If the misery of the poor be caused not by the laws of Nature, but by our institutions, great is our sin. ~ Charles Darwin
600 years ago, people did not think of themselves as being in a nation. Most lived on subsistence farms, intimately connected to the nearby village, not caring much about the world beyond.
European states began to coalesce from the 14th century, as kings claimed greater power and tightened their control over territories. It was not until the early 19th century that states were established in the form with which we are now so familiar.
Even the educated elite were not much impressed with state-building until well into the 18th century. Most writers and correspondents tended to think of themselves as primarily part of a cosmopolitan European world rather than belonging to a particular nationality.
The kings creating states often had family ties that took priority over their political ambitions. The German monarchs who came to power in England in the early 18th century could not even speak English, so they married locally. During the Great War it was an embarrassment to the British royal house that the Kaiser of Germany was their cousin, so much so that they changed their name from Hanover to Windsor.
Military matters were not nationalized until late in the state-building era. Foreign mercenaries played a key role in most wars. English soldiers might be hired by a French king to fight the English, and vice versa. During the American Revolution, the king of England hired Hessians (German troops) to fight the uppity colonialists.
The invention of the modern nation-state was polished off by Napoléon in the early 19th century: wedding the passion of the French Revolution to an efficient bureaucracy and active army. The resulting state was nearly invincible, and it succeeded in conquering much of Europe. Its power partly derived from an army that for the first time fought not only for themselves, but for their country: France. Though Napoléon was eventually defeated, his demonstration of what a state could achieve meant politics would never be the same.
While Europe and North America had evolved into modern states by the early 19th century, most other peoples in the world lived under a variety of looser polities, like those in the European Middle Ages. Colonialism brought the concepts of state to them.
As imperialism waned in the wake of wars among the empire builders, leaders in the former colonies, almost all having been educated in Europe, adopted the state model under which their people had been oppressed.
Taxes were nothing new, but modern states squeezed hard: taking so much as to impoverish workers in the lower class.
(The median tax rate on wages in developed countries is 34%. The average tax burden on Western European workers is over 40%. Belgians pay 55%; Austrians, Germans, and Hungarians 49%.)
No government can exist without taxation. The grand art consists of levying so as not to oppress. ~ Frederick the Great
Meanwhile, the converse – the state giving rather than just taking – was something that emerged only from crisis. Welfare states in most countries only began to evolve in the wake of the Great Depression.

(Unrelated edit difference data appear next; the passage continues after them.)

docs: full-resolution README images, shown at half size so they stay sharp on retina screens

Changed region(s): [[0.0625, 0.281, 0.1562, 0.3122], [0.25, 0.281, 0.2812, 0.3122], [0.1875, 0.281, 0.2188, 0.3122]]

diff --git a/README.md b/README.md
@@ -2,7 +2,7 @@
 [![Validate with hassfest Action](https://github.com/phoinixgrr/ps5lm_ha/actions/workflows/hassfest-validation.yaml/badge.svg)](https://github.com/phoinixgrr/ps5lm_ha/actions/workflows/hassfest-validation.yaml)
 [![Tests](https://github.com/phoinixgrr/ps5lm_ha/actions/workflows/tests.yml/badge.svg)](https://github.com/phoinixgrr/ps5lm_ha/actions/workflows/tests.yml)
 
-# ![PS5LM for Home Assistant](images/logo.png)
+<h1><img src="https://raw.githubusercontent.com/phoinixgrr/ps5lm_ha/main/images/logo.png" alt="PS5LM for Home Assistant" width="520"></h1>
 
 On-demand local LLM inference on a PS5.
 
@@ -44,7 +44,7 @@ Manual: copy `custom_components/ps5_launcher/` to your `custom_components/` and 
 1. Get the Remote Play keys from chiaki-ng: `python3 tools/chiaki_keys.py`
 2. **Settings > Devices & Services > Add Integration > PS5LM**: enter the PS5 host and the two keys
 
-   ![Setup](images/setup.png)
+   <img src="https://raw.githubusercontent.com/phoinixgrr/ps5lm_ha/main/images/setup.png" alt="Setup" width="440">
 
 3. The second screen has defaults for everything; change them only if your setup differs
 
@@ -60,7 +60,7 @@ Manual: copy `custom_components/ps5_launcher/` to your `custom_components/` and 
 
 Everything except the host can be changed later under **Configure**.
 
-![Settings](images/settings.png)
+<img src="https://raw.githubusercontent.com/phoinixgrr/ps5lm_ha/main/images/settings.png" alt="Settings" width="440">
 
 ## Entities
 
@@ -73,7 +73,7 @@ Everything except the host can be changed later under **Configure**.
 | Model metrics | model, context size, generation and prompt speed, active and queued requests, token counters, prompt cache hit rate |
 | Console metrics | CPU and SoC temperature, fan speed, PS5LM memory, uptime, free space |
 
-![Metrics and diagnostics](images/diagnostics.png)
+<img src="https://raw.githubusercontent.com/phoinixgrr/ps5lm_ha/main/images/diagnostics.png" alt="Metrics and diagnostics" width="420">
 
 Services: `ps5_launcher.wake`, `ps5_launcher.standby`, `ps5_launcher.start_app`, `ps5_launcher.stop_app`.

Power has only one duty: to secure the social welfare of the people. ~ English politician Benjamin Disraeli
Despite the ongoing failure of the market system to provide full employment and decent wages for workers, the state’s active participation in correcting capitalism’s deficiencies remains controversial in many countries, especially the United States.
America’s democracy is at a breaking point. Voters are less engaged, and signs of institutional decay point to a political system increasingly unable to tackle the economic challenges. ~ Zambian-born American economist Dambisa Moyo
The rules are rigged because the rich and powerful have bought and paid for too many politicians. Two sets of rules: one for the wealthy and the well-connected. And one for everybody else. Two sets of rules: one for white families. And one for everybody else. That’s how a rigged system works. ~ Elizabeth Warren in 2018 on US governance
Government! 3/4ths parasitic and the other 1/4th stupid fumbling. ~ American science fiction writer Robert Heinlein
Societies act as multicellular organisms. The nucleus of each social organism is the state: the political organelle that controls the organism to meet its own needs, not the needs of the citizens which are its responsibility.
Politicians come and go, but the problems they have created for their people remain. ~ Donald Tusk
The state always exhibits the same characteristics, varying only by degrees: limiting public expressions against its rule, taking rent from its citizenry, providing a modicum of services to pacific and preserve legitimacy. Whatever else it does, the state ultimately serves its own survival – all other priorities are secondary.